=== Section Start ===
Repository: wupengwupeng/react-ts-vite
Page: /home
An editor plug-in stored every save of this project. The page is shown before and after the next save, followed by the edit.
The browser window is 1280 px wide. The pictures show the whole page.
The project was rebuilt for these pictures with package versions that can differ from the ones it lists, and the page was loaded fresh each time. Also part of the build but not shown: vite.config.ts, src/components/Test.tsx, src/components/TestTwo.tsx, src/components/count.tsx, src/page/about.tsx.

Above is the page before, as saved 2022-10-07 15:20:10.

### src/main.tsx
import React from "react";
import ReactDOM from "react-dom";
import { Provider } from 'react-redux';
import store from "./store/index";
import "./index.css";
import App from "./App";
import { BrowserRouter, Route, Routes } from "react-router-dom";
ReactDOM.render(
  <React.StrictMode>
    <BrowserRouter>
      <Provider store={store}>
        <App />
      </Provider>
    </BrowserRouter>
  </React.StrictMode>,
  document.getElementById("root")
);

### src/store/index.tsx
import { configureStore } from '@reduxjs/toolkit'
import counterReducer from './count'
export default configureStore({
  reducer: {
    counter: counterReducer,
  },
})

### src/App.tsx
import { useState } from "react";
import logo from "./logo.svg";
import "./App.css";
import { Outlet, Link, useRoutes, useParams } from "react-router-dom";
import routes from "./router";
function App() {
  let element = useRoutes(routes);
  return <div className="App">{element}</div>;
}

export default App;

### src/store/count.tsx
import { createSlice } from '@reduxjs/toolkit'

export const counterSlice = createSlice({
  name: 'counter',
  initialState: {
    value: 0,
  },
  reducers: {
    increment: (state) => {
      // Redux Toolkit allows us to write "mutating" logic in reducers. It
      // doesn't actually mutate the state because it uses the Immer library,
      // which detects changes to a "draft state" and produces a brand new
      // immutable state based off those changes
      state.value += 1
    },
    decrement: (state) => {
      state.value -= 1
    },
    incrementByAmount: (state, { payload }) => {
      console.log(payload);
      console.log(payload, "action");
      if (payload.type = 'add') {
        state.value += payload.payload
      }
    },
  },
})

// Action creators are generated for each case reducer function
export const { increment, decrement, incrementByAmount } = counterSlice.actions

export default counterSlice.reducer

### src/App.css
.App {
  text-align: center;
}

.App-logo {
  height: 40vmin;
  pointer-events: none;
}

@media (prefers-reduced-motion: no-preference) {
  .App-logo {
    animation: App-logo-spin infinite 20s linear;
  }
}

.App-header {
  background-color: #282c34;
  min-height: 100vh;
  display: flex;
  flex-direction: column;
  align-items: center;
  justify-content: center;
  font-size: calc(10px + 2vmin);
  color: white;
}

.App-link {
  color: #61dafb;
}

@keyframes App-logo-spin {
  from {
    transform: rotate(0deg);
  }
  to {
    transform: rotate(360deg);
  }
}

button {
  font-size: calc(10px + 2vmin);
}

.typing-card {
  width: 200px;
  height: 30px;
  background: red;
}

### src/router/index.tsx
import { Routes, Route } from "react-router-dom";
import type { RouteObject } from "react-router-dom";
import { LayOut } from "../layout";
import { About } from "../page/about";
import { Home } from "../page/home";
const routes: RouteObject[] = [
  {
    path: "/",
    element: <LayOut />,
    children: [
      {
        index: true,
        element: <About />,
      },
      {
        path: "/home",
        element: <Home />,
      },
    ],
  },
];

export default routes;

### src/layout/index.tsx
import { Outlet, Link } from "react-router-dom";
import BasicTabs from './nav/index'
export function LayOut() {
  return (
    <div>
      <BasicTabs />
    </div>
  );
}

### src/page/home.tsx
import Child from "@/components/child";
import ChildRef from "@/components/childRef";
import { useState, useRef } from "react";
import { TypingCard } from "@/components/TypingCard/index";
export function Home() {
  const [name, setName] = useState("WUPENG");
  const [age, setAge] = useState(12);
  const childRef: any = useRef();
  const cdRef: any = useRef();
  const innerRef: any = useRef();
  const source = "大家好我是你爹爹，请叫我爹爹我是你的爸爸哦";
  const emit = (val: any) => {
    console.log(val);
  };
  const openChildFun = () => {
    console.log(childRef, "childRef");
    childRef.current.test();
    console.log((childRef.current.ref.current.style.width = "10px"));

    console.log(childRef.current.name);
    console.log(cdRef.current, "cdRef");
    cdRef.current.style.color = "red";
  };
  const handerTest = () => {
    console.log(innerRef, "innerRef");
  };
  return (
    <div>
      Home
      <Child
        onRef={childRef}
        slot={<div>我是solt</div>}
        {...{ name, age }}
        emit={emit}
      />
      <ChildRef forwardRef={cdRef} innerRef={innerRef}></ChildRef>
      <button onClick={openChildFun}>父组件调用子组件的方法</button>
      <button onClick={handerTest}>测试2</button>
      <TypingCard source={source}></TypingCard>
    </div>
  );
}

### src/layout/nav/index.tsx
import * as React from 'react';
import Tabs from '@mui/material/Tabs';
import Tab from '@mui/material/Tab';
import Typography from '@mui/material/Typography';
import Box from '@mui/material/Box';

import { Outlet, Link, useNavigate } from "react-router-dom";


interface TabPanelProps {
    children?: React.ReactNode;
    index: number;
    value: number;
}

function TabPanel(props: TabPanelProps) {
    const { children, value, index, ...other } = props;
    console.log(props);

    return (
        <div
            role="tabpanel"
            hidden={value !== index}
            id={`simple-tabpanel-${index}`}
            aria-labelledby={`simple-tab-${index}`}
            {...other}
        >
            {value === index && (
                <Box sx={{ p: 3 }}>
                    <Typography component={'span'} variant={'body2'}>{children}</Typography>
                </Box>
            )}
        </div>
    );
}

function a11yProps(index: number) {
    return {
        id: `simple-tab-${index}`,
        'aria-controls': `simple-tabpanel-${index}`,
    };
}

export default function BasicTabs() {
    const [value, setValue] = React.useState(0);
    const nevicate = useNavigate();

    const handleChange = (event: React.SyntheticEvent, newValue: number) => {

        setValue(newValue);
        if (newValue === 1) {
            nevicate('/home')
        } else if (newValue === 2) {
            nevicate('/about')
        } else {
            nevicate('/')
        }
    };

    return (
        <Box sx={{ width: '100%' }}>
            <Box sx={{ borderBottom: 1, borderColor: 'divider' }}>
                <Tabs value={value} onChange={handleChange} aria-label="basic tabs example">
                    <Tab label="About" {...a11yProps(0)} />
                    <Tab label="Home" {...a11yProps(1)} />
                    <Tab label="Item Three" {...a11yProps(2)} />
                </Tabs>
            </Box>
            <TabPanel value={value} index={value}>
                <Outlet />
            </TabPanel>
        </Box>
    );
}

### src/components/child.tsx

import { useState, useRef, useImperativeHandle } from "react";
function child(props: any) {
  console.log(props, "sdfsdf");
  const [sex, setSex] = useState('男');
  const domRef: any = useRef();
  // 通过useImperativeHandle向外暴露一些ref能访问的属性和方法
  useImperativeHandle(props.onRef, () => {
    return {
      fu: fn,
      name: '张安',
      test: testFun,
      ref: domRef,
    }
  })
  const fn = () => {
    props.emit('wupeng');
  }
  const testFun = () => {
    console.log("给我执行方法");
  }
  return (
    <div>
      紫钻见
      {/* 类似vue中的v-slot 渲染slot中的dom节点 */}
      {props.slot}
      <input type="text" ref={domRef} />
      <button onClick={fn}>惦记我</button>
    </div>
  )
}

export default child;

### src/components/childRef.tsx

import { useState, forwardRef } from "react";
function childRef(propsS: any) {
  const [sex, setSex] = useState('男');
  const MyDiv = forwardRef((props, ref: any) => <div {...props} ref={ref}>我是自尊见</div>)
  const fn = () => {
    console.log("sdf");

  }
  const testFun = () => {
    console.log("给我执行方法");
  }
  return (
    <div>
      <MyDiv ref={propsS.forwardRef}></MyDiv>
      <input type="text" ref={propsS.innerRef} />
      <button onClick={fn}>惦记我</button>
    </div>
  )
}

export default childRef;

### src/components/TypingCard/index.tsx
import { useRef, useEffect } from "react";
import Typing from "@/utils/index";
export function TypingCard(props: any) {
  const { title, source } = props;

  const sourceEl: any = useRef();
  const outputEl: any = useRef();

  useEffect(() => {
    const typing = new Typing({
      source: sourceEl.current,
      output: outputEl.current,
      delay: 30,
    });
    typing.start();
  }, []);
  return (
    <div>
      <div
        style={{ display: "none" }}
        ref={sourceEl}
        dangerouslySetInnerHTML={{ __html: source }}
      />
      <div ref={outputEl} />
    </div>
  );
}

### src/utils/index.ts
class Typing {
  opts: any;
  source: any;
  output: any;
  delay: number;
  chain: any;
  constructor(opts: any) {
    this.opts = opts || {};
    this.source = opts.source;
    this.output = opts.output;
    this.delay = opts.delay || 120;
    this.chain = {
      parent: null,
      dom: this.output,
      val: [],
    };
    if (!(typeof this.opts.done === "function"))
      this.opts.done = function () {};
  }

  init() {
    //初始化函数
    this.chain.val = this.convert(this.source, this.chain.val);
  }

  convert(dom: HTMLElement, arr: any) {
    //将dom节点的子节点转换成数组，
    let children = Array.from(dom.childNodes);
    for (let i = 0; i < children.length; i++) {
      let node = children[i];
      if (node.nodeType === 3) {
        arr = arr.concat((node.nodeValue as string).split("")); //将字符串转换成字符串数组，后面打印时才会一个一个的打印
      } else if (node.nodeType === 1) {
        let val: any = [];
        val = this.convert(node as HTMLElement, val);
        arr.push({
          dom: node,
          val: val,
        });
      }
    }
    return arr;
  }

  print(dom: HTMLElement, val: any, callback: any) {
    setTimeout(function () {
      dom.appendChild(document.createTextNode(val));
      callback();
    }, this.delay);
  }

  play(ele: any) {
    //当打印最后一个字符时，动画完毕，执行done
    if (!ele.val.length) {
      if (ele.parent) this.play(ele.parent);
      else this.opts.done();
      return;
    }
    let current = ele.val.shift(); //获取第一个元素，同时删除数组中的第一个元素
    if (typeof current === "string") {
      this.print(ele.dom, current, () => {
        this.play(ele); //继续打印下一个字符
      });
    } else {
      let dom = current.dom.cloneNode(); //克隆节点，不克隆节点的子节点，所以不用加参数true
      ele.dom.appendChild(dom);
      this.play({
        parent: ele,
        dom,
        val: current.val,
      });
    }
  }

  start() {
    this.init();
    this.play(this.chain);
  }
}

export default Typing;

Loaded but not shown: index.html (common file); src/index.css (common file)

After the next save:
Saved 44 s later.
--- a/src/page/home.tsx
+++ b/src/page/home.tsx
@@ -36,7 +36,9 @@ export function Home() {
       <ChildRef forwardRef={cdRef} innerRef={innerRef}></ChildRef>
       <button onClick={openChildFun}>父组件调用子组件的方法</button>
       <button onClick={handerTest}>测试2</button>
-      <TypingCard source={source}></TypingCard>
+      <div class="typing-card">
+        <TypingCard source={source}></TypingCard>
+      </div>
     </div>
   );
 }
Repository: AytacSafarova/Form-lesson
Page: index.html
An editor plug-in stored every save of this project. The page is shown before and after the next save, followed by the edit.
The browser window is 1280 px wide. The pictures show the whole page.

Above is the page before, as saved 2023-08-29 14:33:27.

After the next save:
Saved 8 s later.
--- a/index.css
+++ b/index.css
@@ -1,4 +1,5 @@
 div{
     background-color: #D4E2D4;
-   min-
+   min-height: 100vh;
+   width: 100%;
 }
=== Section End ===
Assignment
If a line of the material contains the string "width", count it; give only the total.

Answer below
4